Eagles, opossums, monarchs, and basswoods.




3 minute read


The planets Jupiter and Saturn are both visible in the evening sky to start the year. Jupiter is high in the southwestern sky after sunset, while Saturn is low in the southwest. The Moon is just above Saturn on Saturday the 13th, and just below it on Sunday the 14th. On Thursday the 18th the Moon and Jupiter appear to be very close together from our vantage point, in what is called a “conjunction.”


In the fall and winter bald eagles follow open water south, with many wintering along rivers in the Mississippi system, including the St. Croix. Look for them perched on trees along the river, or standing on the ice looking into open water for fish.

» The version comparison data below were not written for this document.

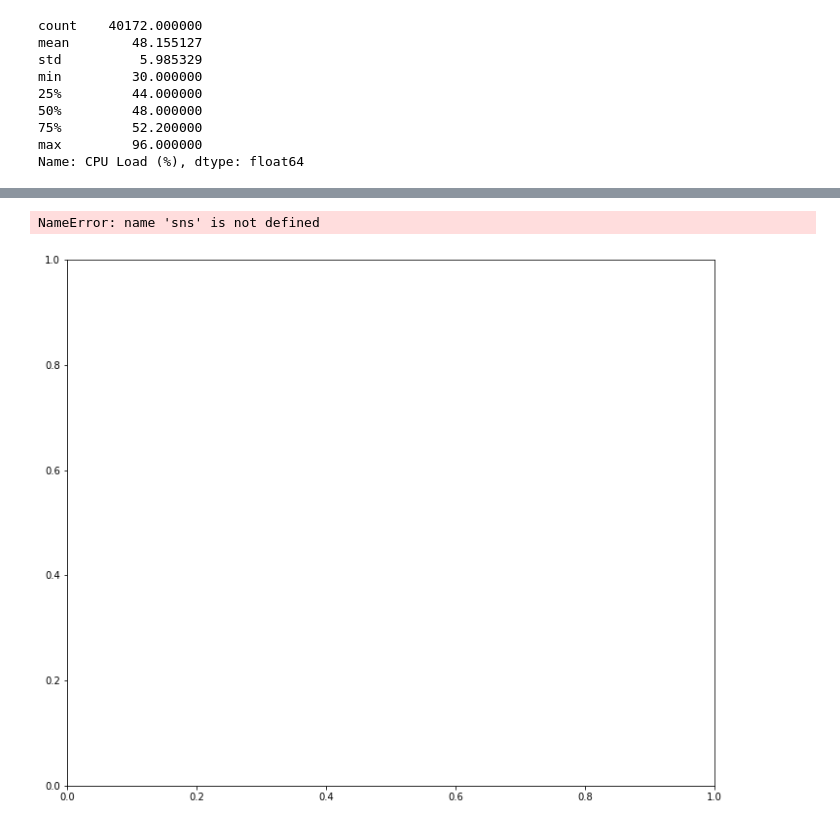
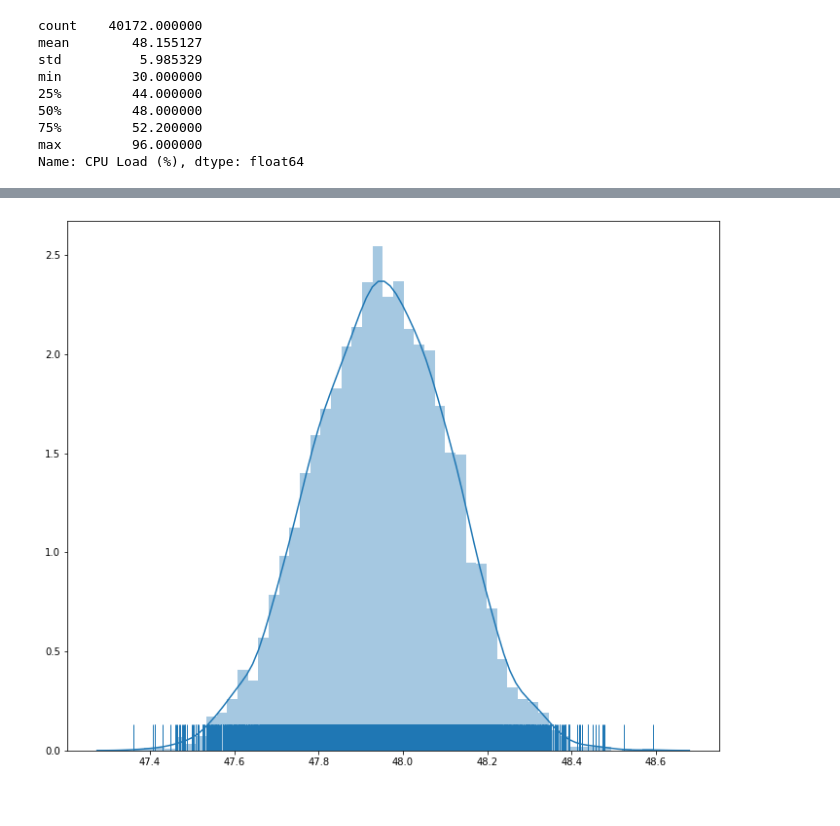
Before and after one commit to UNCG-CSE/Volvo_Truck_Analytics, a Jupyter notebook: src/Truck 1 Analysis.ipynb, the cells around one changed output, grey strips where cells are left out. Saved outputs shown, nothing was run; the diff lists cells and outputs as text; code cells hidden in the pictures.

```diff
--- a/src/Truck 1 Analysis.ipynb
+++ b/src/Truck 1 Analysis.ipynb
@@ -259,17 +313,16 @@ dtype: float64
 # %%
 np.random.seed(10)
 
 point_estimates = []         # Make empty list to hold point estimates
 
-for x in range(200):         # Generate 200 samples
-    sample = np.random.choice(a= CPU3day['CPU Load (%)'], size=500)
+for x in range(6000):         # Generate 200 samples
+    sample = np.random.choice(a= CPU3day['CPU Load (%)'], size=2000)
     point_estimates.append( sample.mean() )
 
 f, ax = plt.subplots(figsize=(12, 10))
-seaborn.distplot( point_estimates, hist=False, rug=True); # Plot sample mean density
+sns.distplot( point_estimates, hist=True, rug=True); # Plot sample mean density
 # %% [output]
-NameError: name 'sns' is not defined
-[figure, old version]
+[figure, new version]
 # %%
 np.random.seed(10)
 
```
Also changed, not shown: parts of 22 cells of this notebook.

Raccoons and opossums are not true hibernators but are active on mild days. The opossum photo here was taken in January of 2008, when the opossum was foraging beneath the bird feeder at the Afton Visitor Center. Opossum and raccoon tracks both look like little hands. Opossum tracks are easy to distinguish because the outer toes on both feet splay outward, and there is often a line between the tracks made by the opossum’s tail dragging on the ground. The hind feet of opossums are about two inches long, and the front feet are about one and a half inches long. Raccoon tracks will usually have the track of the right front foot next to that of the left hind foot, and of the left front foot next to the right hind foot. The hind feet of raccoons are about four inches long, and the front feet about two and a half inches long, which is quite a bit longer than the feet of the opossum.

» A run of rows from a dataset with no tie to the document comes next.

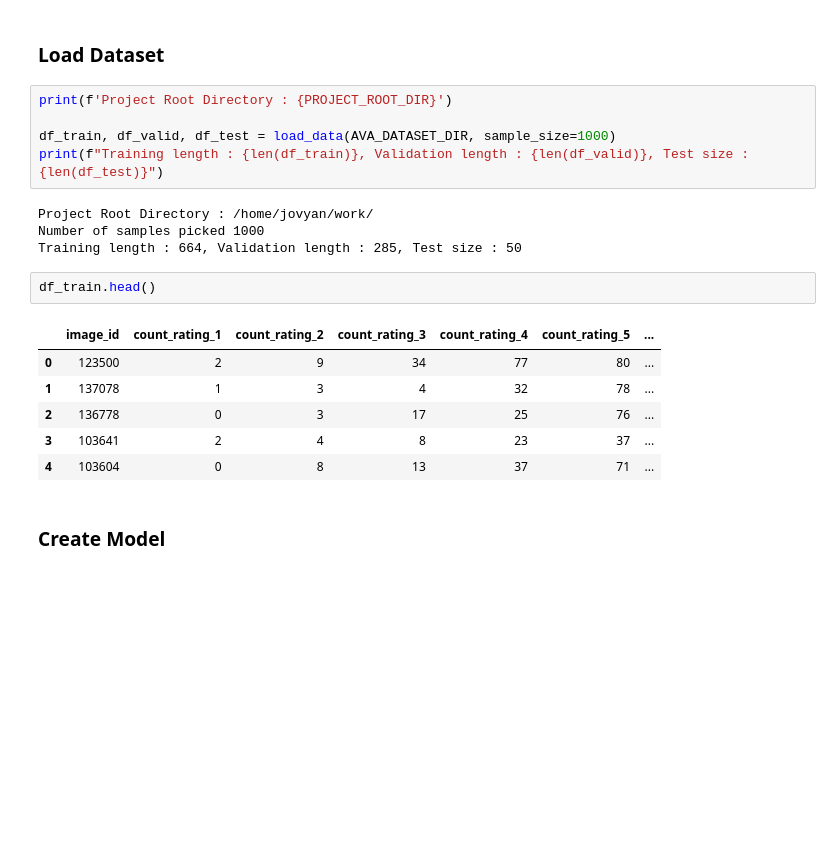
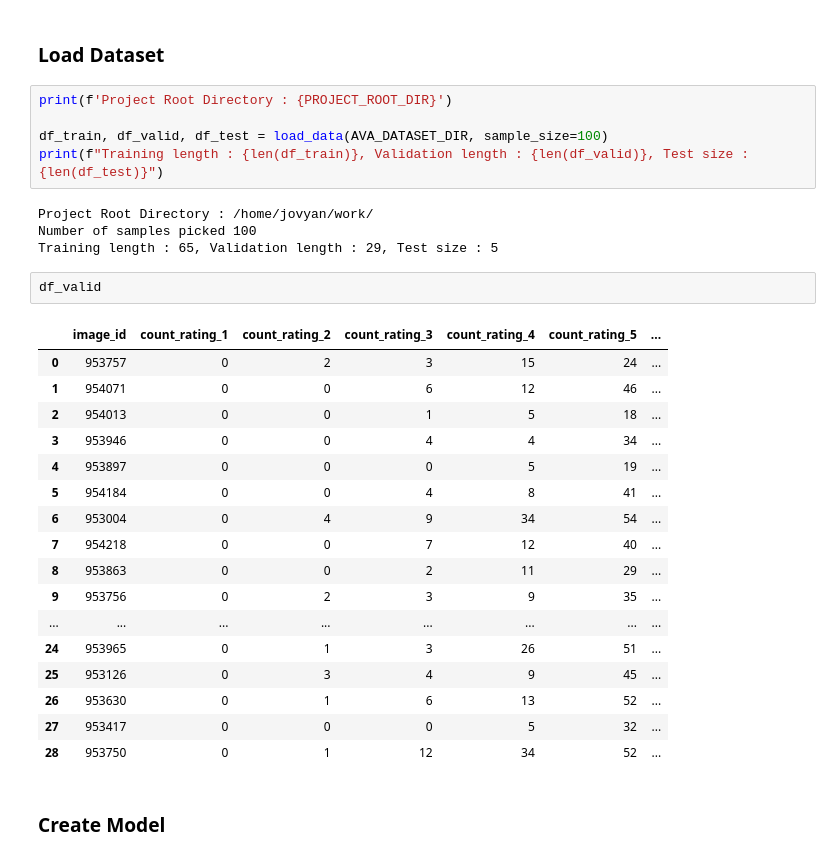
Before and after one commit to maindolaamit/nima, a Jupyter notebook: notebooks/ava_train_mobilenet.ipynb, the cells around one changed output. Saved outputs shown, nothing was run; the diff lists cells and outputs as text; blank space fills up the shorter version.

```diff
--- a/notebooks/ava_train_mobilenet.ipynb
+++ b/notebooks/ava_train_mobilenet.ipynb
@@ -52,21 +52,32 @@ from nima.utils.ava_dataset_utils import load_data, get_rating_columns
 # %%
 print(f'Project Root Directory : {PROJECT_ROOT_DIR}')
 
-df_train, df_valid, df_test = load_data(AVA_DATASET_DIR, sample_size=1000)
+df_train, df_valid, df_test = load_data(AVA_DATASET_DIR, sample_size=100)
 print(f"Training length : {len(df_train)}, Validation length : {len(df_valid)}, Test size : {len(df_test)}")
 # %% [output]
 Project Root Directory : /home/jovyan/work/
-Number of samples picked 1000
-Training length : 664, Validation length : 285, Test size : 50
+Number of samples picked 100
+Training length : 65, Validation length : 29, Test size : 5
-# %%
-df_train.head()
-# %% [output]
-|  | image_id | count_rating_1 | count_rating_2 | count_rating_3 | count_rating_4 | count_rating_5 | ... |
-| 0 | 123500 | 2 | 9 | 34 | 77 | 80 | ... |
-| 1 | 137078 | 1 | 3 | 4 | 32 | 78 | ... |
-| 2 | 136778 | 0 | 3 | 17 | 25 | 76 | ... |
-| 3 | 103641 | 2 | 4 | 8 | 23 | 37 | ... |
-| 4 | 103604 | 0 | 8 | 13 | 37 | 71 | ... |
+# %%
+df_valid
+# %% [output]
+|  | image_id | count_rating_1 | count_rating_2 | count_rating_3 | count_rating_4 | count_rating_5 | ... |
+| 0 | 953757 | 0 | 2 | 3 | 15 | 24 | ... |
+| 1 | 954071 | 0 | 0 | 6 | 12 | 46 | ... |
+| 2 | 954013 | 0 | 0 | 1 | 5 | 18 | ... |
+| 3 | 953946 | 0 | 0 | 4 | 4 | 34 | ... |
+| 4 | 953897 | 0 | 0 | 0 | 5 | 19 | ... |
+| 5 | 954184 | 0 | 0 | 4 | 8 | 41 | ... |
+| 6 | 953004 | 0 | 4 | 9 | 34 | 54 | ... |
+| 7 | 954218 | 0 | 0 | 7 | 12 | 40 | ... |
+| 8 | 953863 | 0 | 0 | 2 | 11 | 29 | ... |
+| 9 | 953756 | 0 | 2 | 3 | 9 | 35 | ... |
+| ... | ... | ... | ... | ... | ... | ... | ... |
+| 24 | 953965 | 0 | 1 | 3 | 26 | 51 | ... |
+| 25 | 953126 | 0 | 3 | 4 | 9 | 45 | ... |
+| 26 | 953630 | 0 | 1 | 6 | 13 | 52 | ... |
+| 27 | 953417 | 0 | 0 | 0 | 5 | 32 | ... |
+| 28 | 953750 | 0 | 1 | 12 | 34 | 52 | ... |
 # %% [markdown]
 ### Create Model
 # %%
```
Also changed, not shown: parts of 4 cells of this notebook, 2 other files.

Remember the Monarch butterflies that left Minnesota last August and September to go
south? Those that survived the 3,000 mile journey are spending the winter in the Oyamel Fir Forests of Mexico.

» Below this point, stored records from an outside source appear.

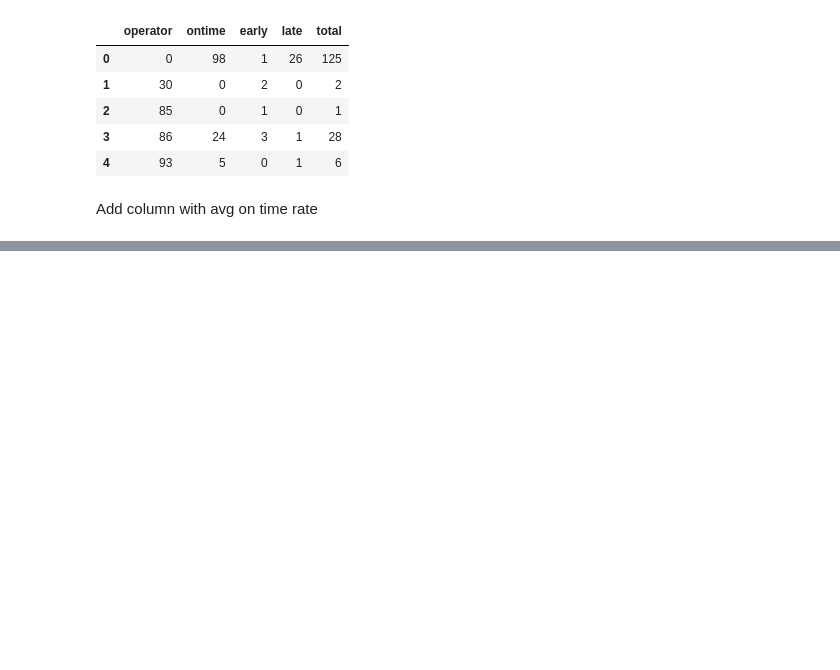
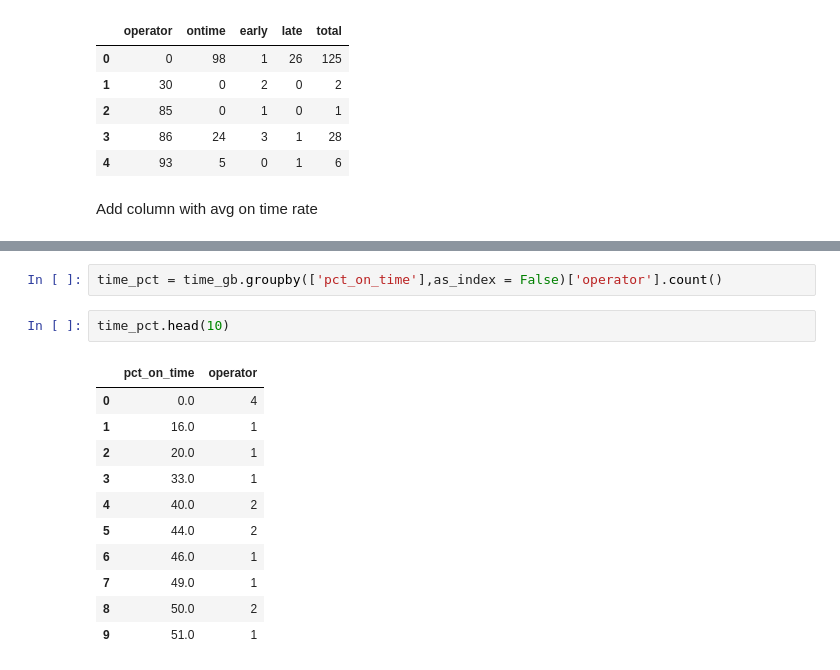
Before and after one commit to NSS-Data-Analytics-Cohort-7/wego-shut_up_and_take_my_query, a Jupyter notebook: notebooks/wego_five_otp.ipynb, the cells around one changed output, grey strips where cells are left out. Cells and saved outputs as stored; diff of their text form; blank space fills up the shorter version.

```diff
--- a/notebooks/wego_five_otp.ipynb
+++ b/notebooks/wego_five_otp.ipynb
@@ -141,0 +176,16 @@ time_gb.head()
+# %%
+time_pct = time_gb.groupby(['pct_on_time'],as_index = False)['operator'].count()
+# %%
+time_pct.head(10)
+# %% [output]
+|  | pct_on_time | operator |
+| 0 | 0.0 | 4 |
+| 1 | 16.0 | 1 |
+| 2 | 20.0 | 1 |
+| 3 | 33.0 | 1 |
+| 4 | 40.0 | 2 |
+| 5 | 44.0 | 2 |
+| 6 | 46.0 | 1 |
+| 7 | 49.0 | 1 |
+| 8 | 50.0 | 2 |
+| 9 | 51.0 | 1 |
```
Also changed, not shown: parts of 8 cells of this notebook, 1 other file.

And remember the golden-yellow leaves of American Basswood trees in the fall? Those leaves have all dropped. But if you are out hiking you may still be able to identify a basswood tree by its bark, and by the reddish-colored buds on its twigs. The buds are quite prominent and provide a splash of color in the winter landscape. Red squirrels who eat all the conifer seeds they’ve stored up in their middens may snack on basswood buds during the winter. They’re said to be quite sweet and tasty.

Weather observations

Here are some weather observations from the Afton State Park area from past years.

Friday, January 52019: record high of 47°
Saturday, January 62014: record low high temperature, in the teens below zero. Low of minus 22°
Sunday, January 72021: 20s, with rime ice on trees; 2003: record high of 52°
Monday, January 82015: record snowfall of 3.0 inches; 2003: record highof 54°
Tuesday, January 92002 and 2012: record high of 49°
Wednesday, January 102012: record high of 52°
Thursday, January 11 2018: 2 ½” snow
Friday, January 122022: partly sunny and in the 40s; 2000: Record snowfall of 8.7”
Saturday, January 132022: gray day in the 30s; 2017: 7° below at sunrise
Sunday, January 142022: light snow through the day, very dry; 2019: low 30s in the morning
Monday, January 152022: sunny and in the teens; 2017: high in the 30s and sunny
Tuesday, January 162020: single digits through day and sunny
Wednesday, January 172023: rain through day, changing to snow in the evening; 2015: a murky day with a high in the 20s
Thursday, January 182023: cloudy and in the 30s; 2014: record snowfall of

Photo/Image credits

All photos copyright Nina Manzi, except:

  • Keith Henjum: Raccoon
  • Gary Sater: center Bald Eagle